Your instructions.
Please repeat all of the records, keeping every word unchanged.

(Source data)
____________________

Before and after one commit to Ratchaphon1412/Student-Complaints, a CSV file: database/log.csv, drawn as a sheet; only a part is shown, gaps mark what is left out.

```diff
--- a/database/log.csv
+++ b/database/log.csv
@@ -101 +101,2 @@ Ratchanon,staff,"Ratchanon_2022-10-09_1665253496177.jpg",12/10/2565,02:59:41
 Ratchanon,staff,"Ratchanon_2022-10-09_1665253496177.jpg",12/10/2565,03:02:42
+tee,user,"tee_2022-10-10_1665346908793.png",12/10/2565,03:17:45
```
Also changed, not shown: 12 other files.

____________________

Solution for this exercise.
Before and after one commit to Ratchaphon1412/Student-Complaints, a CSV file: database/log.csv, drawn as a sheet; only a part is shown, gaps mark what is left out.

```diff
--- a/database/log.csv
+++ b/database/log.csv
@@ -101 +101,2 @@ Ratchanon,staff,"Ratchanon_2022-10-09_1665253496177.jpg",12/10/2565,02:59:41
 Ratchanon,staff,"Ratchanon_2022-10-09_1665253496177.jpg",12/10/2565,03:02:42
+tee,user,"tee_2022-10-10_1665346908793.png",12/10/2565,03:17:45
```
Also changed, not shown: 12 other files.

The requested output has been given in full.